passage that final promise of our Lord to his Apostles, with which the Gospel concludes, (chap. xxviii. 20.) "Lo, I am with you always, even unto the end of the world," as confirming the proof of an uninterrupted succession of the Apostolical ministry. From these passages, then, put together, we seem to derive some idea of the Church as a Visible Spiritual Society, formed by Christ himself; a household over which He has appointed his servants to be stewards and rulers to the end. But then this view is drawn from what might seem a few insulated passages, occurring in a Gospel which we have been accustomed to look to for what we think more practical truths. And how do they affect us? We do not like to have our minds called off to such external relations. The interpretation offered us of these passages, seems, indeed, correct, and the argument grounded on them legitimate : but after all they are but a few scattered passages, referring to points which we consider of inferior importance, and not entitled to have so much stress laid upon them, or to be made foundations of a system.

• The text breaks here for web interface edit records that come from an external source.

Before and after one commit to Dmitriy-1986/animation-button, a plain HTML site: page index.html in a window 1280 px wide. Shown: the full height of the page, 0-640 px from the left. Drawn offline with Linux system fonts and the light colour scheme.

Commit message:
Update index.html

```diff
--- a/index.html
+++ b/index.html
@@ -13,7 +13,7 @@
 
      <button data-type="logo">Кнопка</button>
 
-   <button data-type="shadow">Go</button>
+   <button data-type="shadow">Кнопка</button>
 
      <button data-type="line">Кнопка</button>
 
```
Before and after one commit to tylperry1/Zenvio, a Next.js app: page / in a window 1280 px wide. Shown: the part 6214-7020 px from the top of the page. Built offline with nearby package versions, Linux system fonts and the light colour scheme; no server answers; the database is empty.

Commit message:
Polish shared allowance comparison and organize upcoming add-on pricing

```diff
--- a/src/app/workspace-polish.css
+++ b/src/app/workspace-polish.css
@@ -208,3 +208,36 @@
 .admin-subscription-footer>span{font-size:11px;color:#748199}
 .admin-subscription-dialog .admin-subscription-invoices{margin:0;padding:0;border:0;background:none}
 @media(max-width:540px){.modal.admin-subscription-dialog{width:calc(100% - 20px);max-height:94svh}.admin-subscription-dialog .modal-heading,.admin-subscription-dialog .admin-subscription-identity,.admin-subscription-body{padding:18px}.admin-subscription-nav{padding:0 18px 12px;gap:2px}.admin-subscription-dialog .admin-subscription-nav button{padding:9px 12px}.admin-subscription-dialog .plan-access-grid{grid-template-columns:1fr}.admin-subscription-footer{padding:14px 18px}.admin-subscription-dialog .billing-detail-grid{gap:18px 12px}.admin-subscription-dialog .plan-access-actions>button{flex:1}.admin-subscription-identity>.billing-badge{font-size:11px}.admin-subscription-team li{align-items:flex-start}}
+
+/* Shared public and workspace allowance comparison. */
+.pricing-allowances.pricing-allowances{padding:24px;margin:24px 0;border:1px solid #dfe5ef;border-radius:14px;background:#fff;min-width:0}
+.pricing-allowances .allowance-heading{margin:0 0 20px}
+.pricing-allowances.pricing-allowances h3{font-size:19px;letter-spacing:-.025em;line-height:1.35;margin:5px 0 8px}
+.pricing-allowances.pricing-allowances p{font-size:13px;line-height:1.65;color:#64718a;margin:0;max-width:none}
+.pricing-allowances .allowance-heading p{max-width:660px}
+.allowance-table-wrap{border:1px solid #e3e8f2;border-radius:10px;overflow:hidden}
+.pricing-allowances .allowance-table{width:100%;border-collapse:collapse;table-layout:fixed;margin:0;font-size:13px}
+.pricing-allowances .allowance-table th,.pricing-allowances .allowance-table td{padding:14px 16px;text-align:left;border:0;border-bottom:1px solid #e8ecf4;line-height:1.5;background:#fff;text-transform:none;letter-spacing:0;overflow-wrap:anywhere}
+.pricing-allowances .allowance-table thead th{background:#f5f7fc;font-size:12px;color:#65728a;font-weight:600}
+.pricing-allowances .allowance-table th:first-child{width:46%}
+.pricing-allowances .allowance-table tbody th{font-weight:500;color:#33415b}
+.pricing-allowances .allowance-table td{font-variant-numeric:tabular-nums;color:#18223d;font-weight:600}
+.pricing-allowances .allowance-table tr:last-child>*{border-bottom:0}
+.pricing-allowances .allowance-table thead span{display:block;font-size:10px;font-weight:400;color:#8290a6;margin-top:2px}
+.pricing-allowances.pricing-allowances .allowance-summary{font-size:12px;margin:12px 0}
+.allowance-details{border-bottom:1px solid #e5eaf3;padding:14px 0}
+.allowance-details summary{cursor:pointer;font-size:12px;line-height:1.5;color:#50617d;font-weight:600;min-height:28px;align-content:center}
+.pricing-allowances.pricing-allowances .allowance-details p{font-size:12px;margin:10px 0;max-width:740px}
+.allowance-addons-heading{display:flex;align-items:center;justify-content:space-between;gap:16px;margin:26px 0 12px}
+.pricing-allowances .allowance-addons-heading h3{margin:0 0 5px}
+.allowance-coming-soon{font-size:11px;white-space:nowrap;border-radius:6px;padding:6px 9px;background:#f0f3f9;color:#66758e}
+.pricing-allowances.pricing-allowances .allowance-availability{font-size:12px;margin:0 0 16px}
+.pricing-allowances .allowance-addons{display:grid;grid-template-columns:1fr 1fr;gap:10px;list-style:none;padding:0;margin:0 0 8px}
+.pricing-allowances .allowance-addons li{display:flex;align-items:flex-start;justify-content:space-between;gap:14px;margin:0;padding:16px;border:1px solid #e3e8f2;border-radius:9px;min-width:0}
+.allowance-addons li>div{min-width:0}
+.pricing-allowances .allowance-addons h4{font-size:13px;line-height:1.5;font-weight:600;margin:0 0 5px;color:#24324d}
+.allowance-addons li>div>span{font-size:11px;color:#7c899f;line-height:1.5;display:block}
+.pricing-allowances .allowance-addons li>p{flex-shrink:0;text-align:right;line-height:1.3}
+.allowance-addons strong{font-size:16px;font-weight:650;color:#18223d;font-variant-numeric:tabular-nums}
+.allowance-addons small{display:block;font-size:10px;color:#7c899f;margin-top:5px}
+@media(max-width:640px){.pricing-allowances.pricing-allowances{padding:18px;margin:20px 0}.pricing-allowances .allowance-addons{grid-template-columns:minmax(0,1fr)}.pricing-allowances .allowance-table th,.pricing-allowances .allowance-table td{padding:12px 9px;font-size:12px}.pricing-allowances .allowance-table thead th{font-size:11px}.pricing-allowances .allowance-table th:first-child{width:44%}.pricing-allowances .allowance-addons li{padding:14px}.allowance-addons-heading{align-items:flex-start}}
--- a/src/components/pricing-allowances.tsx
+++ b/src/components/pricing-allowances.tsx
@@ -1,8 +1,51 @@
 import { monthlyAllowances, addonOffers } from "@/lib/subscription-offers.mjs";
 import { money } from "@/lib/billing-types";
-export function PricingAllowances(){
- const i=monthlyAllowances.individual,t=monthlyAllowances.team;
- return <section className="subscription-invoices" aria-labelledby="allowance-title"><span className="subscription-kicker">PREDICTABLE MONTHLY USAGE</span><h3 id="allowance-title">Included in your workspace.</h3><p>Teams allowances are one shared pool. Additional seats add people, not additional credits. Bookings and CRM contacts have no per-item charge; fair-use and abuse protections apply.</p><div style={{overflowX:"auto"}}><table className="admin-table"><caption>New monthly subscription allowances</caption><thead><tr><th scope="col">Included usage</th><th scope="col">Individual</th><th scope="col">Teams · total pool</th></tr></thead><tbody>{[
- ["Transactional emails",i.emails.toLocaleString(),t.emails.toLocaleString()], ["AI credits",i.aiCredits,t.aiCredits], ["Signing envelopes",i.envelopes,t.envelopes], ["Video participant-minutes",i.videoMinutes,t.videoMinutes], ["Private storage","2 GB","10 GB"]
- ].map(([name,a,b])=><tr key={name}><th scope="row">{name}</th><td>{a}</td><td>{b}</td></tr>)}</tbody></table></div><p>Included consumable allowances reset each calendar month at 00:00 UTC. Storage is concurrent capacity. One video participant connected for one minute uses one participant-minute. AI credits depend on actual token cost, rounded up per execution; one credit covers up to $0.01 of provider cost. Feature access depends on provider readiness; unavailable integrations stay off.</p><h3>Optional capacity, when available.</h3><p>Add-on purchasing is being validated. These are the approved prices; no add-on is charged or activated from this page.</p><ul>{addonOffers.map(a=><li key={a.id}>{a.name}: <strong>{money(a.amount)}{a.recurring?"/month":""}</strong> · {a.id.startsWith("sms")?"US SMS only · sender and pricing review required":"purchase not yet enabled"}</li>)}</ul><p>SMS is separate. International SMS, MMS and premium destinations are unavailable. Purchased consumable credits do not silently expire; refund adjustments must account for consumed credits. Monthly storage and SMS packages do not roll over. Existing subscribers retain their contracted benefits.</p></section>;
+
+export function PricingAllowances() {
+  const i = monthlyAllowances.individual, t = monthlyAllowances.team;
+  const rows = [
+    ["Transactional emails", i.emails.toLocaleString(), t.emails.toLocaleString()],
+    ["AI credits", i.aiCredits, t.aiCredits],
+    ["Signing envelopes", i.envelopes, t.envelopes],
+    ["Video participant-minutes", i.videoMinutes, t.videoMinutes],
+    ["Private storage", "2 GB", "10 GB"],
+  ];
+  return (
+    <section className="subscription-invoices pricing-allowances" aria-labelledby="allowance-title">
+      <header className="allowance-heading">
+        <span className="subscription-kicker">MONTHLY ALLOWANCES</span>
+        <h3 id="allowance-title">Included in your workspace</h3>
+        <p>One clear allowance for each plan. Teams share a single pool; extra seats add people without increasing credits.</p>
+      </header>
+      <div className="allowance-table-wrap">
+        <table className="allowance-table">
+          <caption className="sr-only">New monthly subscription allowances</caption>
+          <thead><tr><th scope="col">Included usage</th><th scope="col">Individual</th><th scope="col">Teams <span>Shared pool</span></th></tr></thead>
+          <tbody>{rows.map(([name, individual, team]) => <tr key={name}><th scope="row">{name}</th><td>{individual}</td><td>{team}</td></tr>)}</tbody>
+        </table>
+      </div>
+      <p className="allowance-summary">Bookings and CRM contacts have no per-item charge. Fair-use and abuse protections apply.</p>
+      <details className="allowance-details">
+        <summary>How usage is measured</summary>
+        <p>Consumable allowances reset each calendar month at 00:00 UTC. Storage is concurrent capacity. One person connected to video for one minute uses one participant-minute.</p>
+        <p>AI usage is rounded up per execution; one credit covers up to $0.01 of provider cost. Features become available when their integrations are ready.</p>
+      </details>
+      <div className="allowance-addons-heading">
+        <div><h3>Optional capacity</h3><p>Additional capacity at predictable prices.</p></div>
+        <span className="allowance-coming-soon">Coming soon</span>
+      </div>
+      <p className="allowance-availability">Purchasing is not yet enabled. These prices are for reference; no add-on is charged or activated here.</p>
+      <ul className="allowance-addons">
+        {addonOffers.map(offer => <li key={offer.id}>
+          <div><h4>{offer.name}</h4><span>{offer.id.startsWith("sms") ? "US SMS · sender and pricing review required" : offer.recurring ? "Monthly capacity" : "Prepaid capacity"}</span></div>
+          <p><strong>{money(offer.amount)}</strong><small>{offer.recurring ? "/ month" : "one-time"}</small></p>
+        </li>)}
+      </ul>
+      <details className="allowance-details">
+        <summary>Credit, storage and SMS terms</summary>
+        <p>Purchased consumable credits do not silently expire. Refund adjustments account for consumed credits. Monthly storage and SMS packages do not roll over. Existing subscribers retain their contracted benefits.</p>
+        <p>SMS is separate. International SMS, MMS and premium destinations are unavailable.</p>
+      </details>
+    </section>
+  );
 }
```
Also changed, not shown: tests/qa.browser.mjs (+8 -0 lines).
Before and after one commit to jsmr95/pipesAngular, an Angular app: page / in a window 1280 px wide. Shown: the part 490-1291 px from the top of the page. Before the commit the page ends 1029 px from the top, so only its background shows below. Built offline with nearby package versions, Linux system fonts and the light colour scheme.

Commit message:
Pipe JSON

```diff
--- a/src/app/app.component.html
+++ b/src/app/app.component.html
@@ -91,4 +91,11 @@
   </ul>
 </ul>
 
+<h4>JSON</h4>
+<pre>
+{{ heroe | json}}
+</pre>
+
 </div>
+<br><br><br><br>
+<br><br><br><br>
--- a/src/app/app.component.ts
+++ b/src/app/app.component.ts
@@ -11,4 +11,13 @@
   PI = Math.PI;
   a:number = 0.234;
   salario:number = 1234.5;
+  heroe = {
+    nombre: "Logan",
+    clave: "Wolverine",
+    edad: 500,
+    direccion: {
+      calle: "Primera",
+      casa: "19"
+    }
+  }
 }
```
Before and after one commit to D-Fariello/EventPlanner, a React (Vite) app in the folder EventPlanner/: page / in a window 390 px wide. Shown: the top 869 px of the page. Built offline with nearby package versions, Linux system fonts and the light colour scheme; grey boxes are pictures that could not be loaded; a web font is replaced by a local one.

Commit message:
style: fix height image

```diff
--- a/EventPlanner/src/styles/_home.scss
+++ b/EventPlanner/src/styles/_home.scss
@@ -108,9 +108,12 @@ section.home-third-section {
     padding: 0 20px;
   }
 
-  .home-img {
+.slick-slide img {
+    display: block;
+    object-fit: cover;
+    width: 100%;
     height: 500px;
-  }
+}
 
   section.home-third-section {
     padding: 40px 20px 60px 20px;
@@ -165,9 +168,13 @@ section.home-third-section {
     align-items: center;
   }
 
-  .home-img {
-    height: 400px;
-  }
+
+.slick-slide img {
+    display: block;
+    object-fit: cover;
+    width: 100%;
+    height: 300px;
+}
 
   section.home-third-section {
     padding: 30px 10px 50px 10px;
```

But now, discarding prejudice and theory, let us calmly and teachably take up the Gospel of St. Matthew, in the hope, by diligently comparing of spiritual things with spiritual, to obtain an insight into its true meaning. Let us take the passage

first referred to. The promise is made to St. Peter : it may be well, therefore to look through the Gospel, and collect the scattered notices of this Apostle. We shall thus ascertain whether the promise would seem to have been made to St. Peter individually,

« 上一頁繼續 »